**WORK REQUIRED**
Copy every record exactly as it stands. Leave the pictures out.

Web page edit records
◇ ◇ ◇
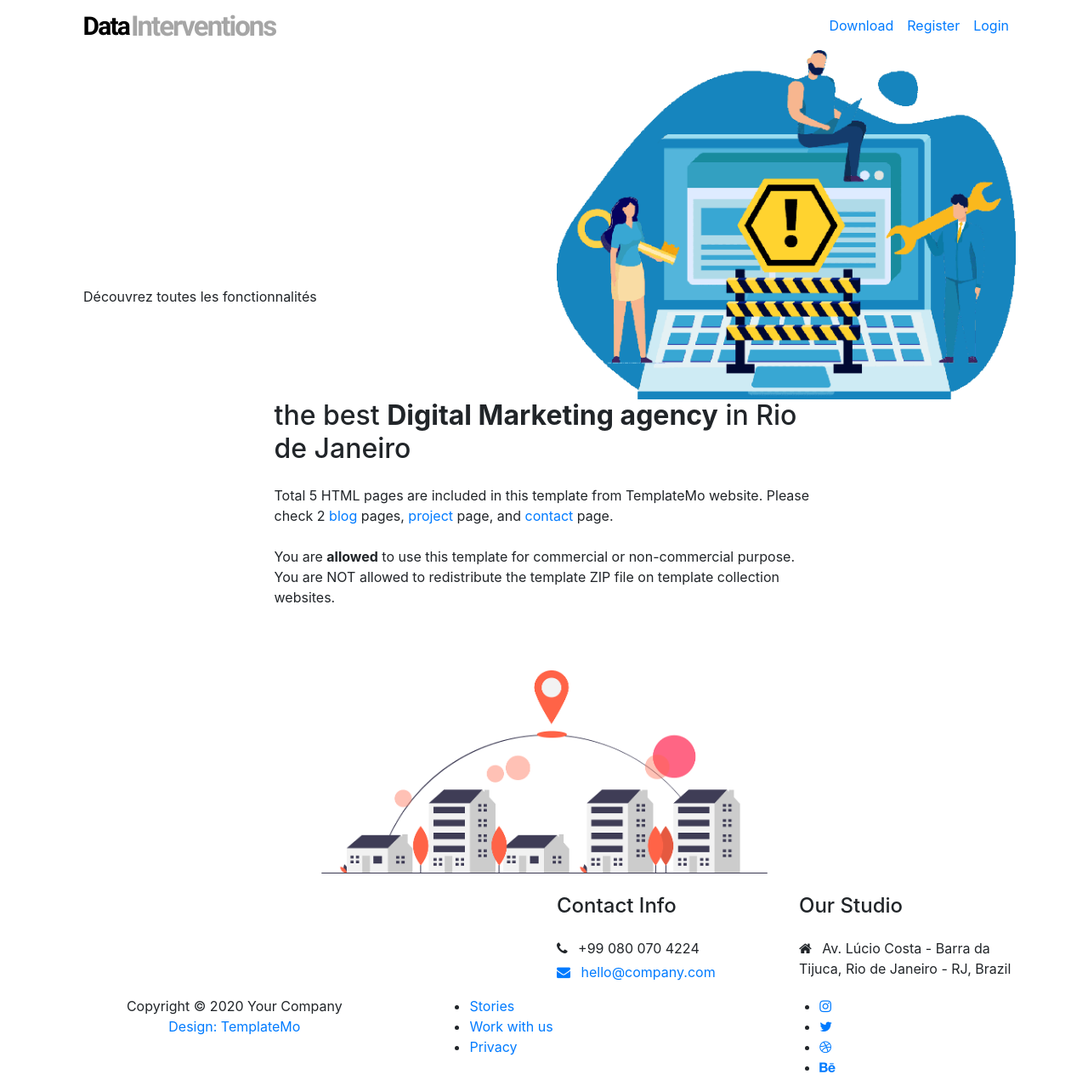
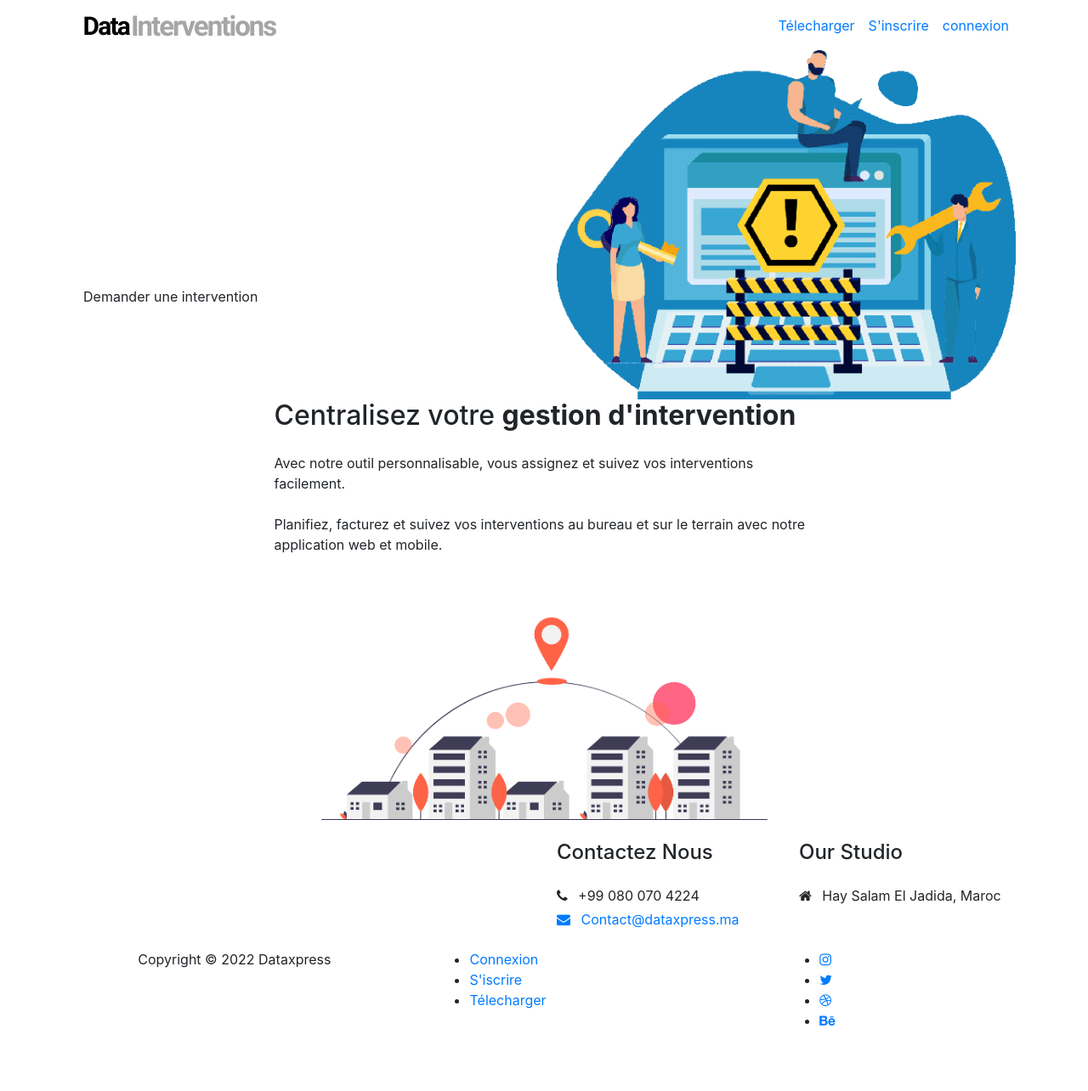
Before and after one commit to radouane-tamouss/DataInterventions, a PHP site: page / in a window 1280 px wide. Shown: the whole page at 85% size. After the commit the page ends 1207 px from the top, so only its background shows below. Run offline with PHP 8.4, Linux system fonts and the light colour scheme.

Commit message:
update index.php

```diff
--- a/index.php
+++ b/index.php
@@ -24,7 +24,7 @@
      <link rel="stylesheet" href="css/owl.theme.default.min.css">
        <!-- MAIN CSS -->
        <link rel="stylesheet" href="css/templatemo-digital-trend.css">
-       <title>datainterventions | gerer vos interventions gratuits!</title>
+       <title>datainterventions | gérer vos interventions gratuits!</title>
 </head>
 
 
@@ -45,13 +45,13 @@
             <div class="collapse navbar-collapse" id="navbarNav">
                 <ul class="navbar-nav ml-auto">
                     <li class="nav-item">
-                        <a href="#about" class="nav-link smoothScroll">Download</a>
+                        <a href="#about" class="nav-link smoothScroll">Télecharger</a>
                     </li>
                     <li class="nav-item">
-                        <a href="userRegistration.php" class="nav-link">Register</a>
+                        <a href="userRegistration.php" class="nav-link">S'inscrire</a>
                     </li>
                     <li class="nav-item">
-                        <a href="Requester/RequesterLogin.php" class="nav-link contact">Login</a>
+                        <a href="Requester/RequesterLogin.php" class="nav-link contact">connexion</a>
                     </li>
                 </ul>
             </div>
@@ -68,7 +68,7 @@
 
                                    <h1 class="text-white" data-aos="fade-up">Révolutionnez la gestion de vos interventions sans être limité!</h1>
 
-                                   <a href="contact.html" class="custom-btn btn-bg btn mt-3" data-aos="fade-up" data-aos-delay="100">Découvrez toutes les fonctionnalités</a>
+                                   <a href="Requester/RequesterLogin.php" class="custom-btn btn-bg btn mt-3" data-aos="fade-up" data-aos-delay="100">Demander une intervention</a>
 
                                    <!-- <strong class="d-block py-3 pl-5 text-white" data-aos="fade-up" data-aos-delay="200"><i class="fa fa-phone mr-2"></i> +99 080 070 4224</strong> -->
                               </div>
@@ -94,10 +94,10 @@
                     <div class="col-lg-7 mx-auto col-md-10 col-12">
                          <div class="about-info">
 
-                              <h2 class="mb-4" data-aos="fade-up">the best <strong>Digital Marketing agency</strong> in Rio de Janeiro</h2>
+                              <h2 class="mb-4" data-aos="fade-up">Centralisez votre <strong>gestion d'intervention</strong></h2>
 
-                              <p class="mb-0" data-aos="fade-up">Total 5 HTML pages are included in this template from TemplateMo website. Please check 2 <a href="blog.html">blog</a> pages, <a href="project-detail.html">project</a> page, and <a href="contact.html">contact</a> page.
-                              <br><br>You are <strong>allowed</strong> to use this template for commercial or non-commercial purpose. You are NOT allowed to redistribute the template ZIP file on template collection websites.</p>
+                              <p class="mb-0" data-aos="fade-up">Avec notre outil personnalisable, vous assignez et suivez vos interventions facilement.
+                              <br><br>Planifiez, facturez et suivez vos interventions au bureau et sur le terrain avec notre application web et mobile.</p>
                          </div>
 
                          <div class="about-image" data-aos="fade-up" data-aos-delay="200">
@@ -115,11 +115,11 @@
         <div class="row">
 
           <div class="col-lg-5 mx-lg-auto col-md-8 col-10">
-            <h1 class="text-white" data-aos="fade-up" data-aos-delay="100">We make creative <strong>brands</strong> only.</h1>
+            <h1 class="text-white" data-aos="fade-up" data-aos-delay="100">Besoin de faciliter toute la gestion de vos <strong>interventions ?</strong></h1>
           </div>
 
           <div class="col-lg-3 col-md-6 col-12" data-aos="fade-up" data-aos-delay="200">
-            <h4 class="my-4">Contact Info</h4>
+            <h4 class="my-4">Contactez Nous</h4>
 
             <p class="mb-1">
               <i class="fa fa-phone mr-2 footer-icon"></i>
@@ -129,7 +129,7 @@
             <p>
               <a href="#">
                 <i class="fa fa-envelope mr-2 footer-icon"></i>
-                hello@company.com
+                Contact@dataxpress.ma
               </a>
             </p>
           </div>
@@ -139,22 +139,22 @@
 
             <p class="mb-1">
               <i class="fa fa-home mr-2 footer-icon"></i>
-              Av. Lúcio Costa - Barra da Tijuca, Rio de Janeiro - RJ, Brazil
+              Hay Salam El Jadida, Maroc
             </p>
           </div>
 
           <div class="col-lg-4 mx-lg-auto text-center col-md-8 col-12" data-aos="fade-up" data-aos-delay="400">
-            <p class="copyright-text">Copyright &copy; 2020 Your Company
+            <p class="copyright-text">Copyright &copy; 2022 Dataxpress
             <br>
-            <a rel="nofollow noopener" href="https://templatemo.com">Design: TemplateMo</a></p>
+
           </div>
 
           <div class="col-lg-4 mx-lg-auto col-md-6 col-12" data-aos="fade-up" data-aos-delay="500">
 
             <ul class="footer-link">
-              <li><a href="#">Stories</a></li>
-              <li><a href="#">Work with us</a></li>
-              <li><a href="#">Privacy</a></li>
+              <li><a href="#">Connexion</a></li>
+              <li><a href="#">S'iscrire</a></li>
+              <li><a href="#">Télecharger</a></li>
             </ul>
           </div>
 
```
◇ ◇ ◇
**TASK OUTPUT**
Before and after one commit to radouane-tamouss/DataInterventions, a PHP site: page / in a window 1280 px wide. Shown: the whole page at 85% size. After the commit the page ends 1207 px from the top, so only its background shows below. Run offline with PHP 8.4, Linux system fonts and the light colour scheme.

Commit message:
update index.php

```diff
--- a/index.php
+++ b/index.php
@@ -24,7 +24,7 @@
      <link rel="stylesheet" href="css/owl.theme.default.min.css">
        <!-- MAIN CSS -->
        <link rel="stylesheet" href="css/templatemo-digital-trend.css">
-       <title>datainterventions | gerer vos interventions gratuits!</title>
+       <title>datainterventions | gérer vos interventions gratuits!</title>
 </head>
 
 
@@ -45,13 +45,13 @@
             <div class="collapse navbar-collapse" id="navbarNav">
                 <ul class="navbar-nav ml-auto">
                     <li class="nav-item">
-                        <a href="#about" class="nav-link smoothScroll">Download</a>
+                        <a href="#about" class="nav-link smoothScroll">Télecharger</a>
                     </li>
                     <li class="nav-item">
-                        <a href="userRegistration.php" class="nav-link">Register</a>
+                        <a href="userRegistration.php" class="nav-link">S'inscrire</a>
                     </li>
                     <li class="nav-item">
-                        <a href="Requester/RequesterLogin.php" class="nav-link contact">Login</a>
+                        <a href="Requester/RequesterLogin.php" class="nav-link contact">connexion</a>
                     </li>
                 </ul>
             </div>
@@ -68,7 +68,7 @@
 
                                    <h1 class="text-white" data-aos="fade-up">Révolutionnez la gestion de vos interventions sans être limité!</h1>
 
-                                   <a href="contact.html" class="custom-btn btn-bg btn mt-3" data-aos="fade-up" data-aos-delay="100">Découvrez toutes les fonctionnalités</a>
+                                   <a href="Requester/RequesterLogin.php" class="custom-btn btn-bg btn mt-3" data-aos="fade-up" data-aos-delay="100">Demander une intervention</a>
 
                                    <!-- <strong class="d-block py-3 pl-5 text-white" data-aos="fade-up" data-aos-delay="200"><i class="fa fa-phone mr-2"></i> +99 080 070 4224</strong> -->
                               </div>
@@ -94,10 +94,10 @@
                     <div class="col-lg-7 mx-auto col-md-10 col-12">
                          <div class="about-info">
 
-                              <h2 class="mb-4" data-aos="fade-up">the best <strong>Digital Marketing agency</strong> in Rio de Janeiro</h2>
+                              <h2 class="mb-4" data-aos="fade-up">Centralisez votre <strong>gestion d'intervention</strong></h2>
 
-                              <p class="mb-0" data-aos="fade-up">Total 5 HTML pages are included in this template from TemplateMo website. Please check 2 <a href="blog.html">blog</a> pages, <a href="project-detail.html">project</a> page, and <a href="contact.html">contact</a> page.
-                              <br><br>You are <strong>allowed</strong> to use this template for commercial or non-commercial purpose. You are NOT allowed to redistribute the template ZIP file on template collection websites.</p>
+                              <p class="mb-0" data-aos="fade-up">Avec notre outil personnalisable, vous assignez et suivez vos interventions facilement.
+                              <br><br>Planifiez, facturez et suivez vos interventions au bureau et sur le terrain avec notre application web et mobile.</p>
                          </div>
 
                          <div class="about-image" data-aos="fade-up" data-aos-delay="200">
@@ -115,11 +115,11 @@
         <div class="row">
 
           <div class="col-lg-5 mx-lg-auto col-md-8 col-10">
-            <h1 class="text-white" data-aos="fade-up" data-aos-delay="100">We make creative <strong>brands</strong> only.</h1>
+            <h1 class="text-white" data-aos="fade-up" data-aos-delay="100">Besoin de faciliter toute la gestion de vos <strong>interventions ?</strong></h1>
           </div>
 
           <div class="col-lg-3 col-md-6 col-12" data-aos="fade-up" data-aos-delay="200">
-            <h4 class="my-4">Contact Info</h4>
+            <h4 class="my-4">Contactez Nous</h4>
 
             <p class="mb-1">
               <i class="fa fa-phone mr-2 footer-icon"></i>
@@ -129,7 +129,7 @@
             <p>
               <a href="#">
                 <i class="fa fa-envelope mr-2 footer-icon"></i>
-                hello@company.com
+                Contact@dataxpress.ma
               </a>
             </p>
           </div>
@@ -139,22 +139,22 @@
 
             <p class="mb-1">
               <i class="fa fa-home mr-2 footer-icon"></i>
-              Av. Lúcio Costa - Barra da Tijuca, Rio de Janeiro - RJ, Brazil
+              Hay Salam El Jadida, Maroc
             </p>
           </div>
 
           <div class="col-lg-4 mx-lg-auto text-center col-md-8 col-12" data-aos="fade-up" data-aos-delay="400">
-            <p class="copyright-text">Copyright &copy; 2020 Your Company
+            <p class="copyright-text">Copyright &copy; 2022 Dataxpress
             <br>
-            <a rel="nofollow noopener" href="https://templatemo.com">Design: TemplateMo</a></p>
+
           </div>
 
           <div class="col-lg-4 mx-lg-auto col-md-6 col-12" data-aos="fade-up" data-aos-delay="500">
 
             <ul class="footer-link">
-              <li><a href="#">Stories</a></li>
-              <li><a href="#">Work with us</a></li>
-              <li><a href="#">Privacy</a></li>
+              <li><a href="#">Connexion</a></li>
+              <li><a href="#">S'iscrire</a></li>
+              <li><a href="#">Télecharger</a></li>
             </ul>
           </div>
 
```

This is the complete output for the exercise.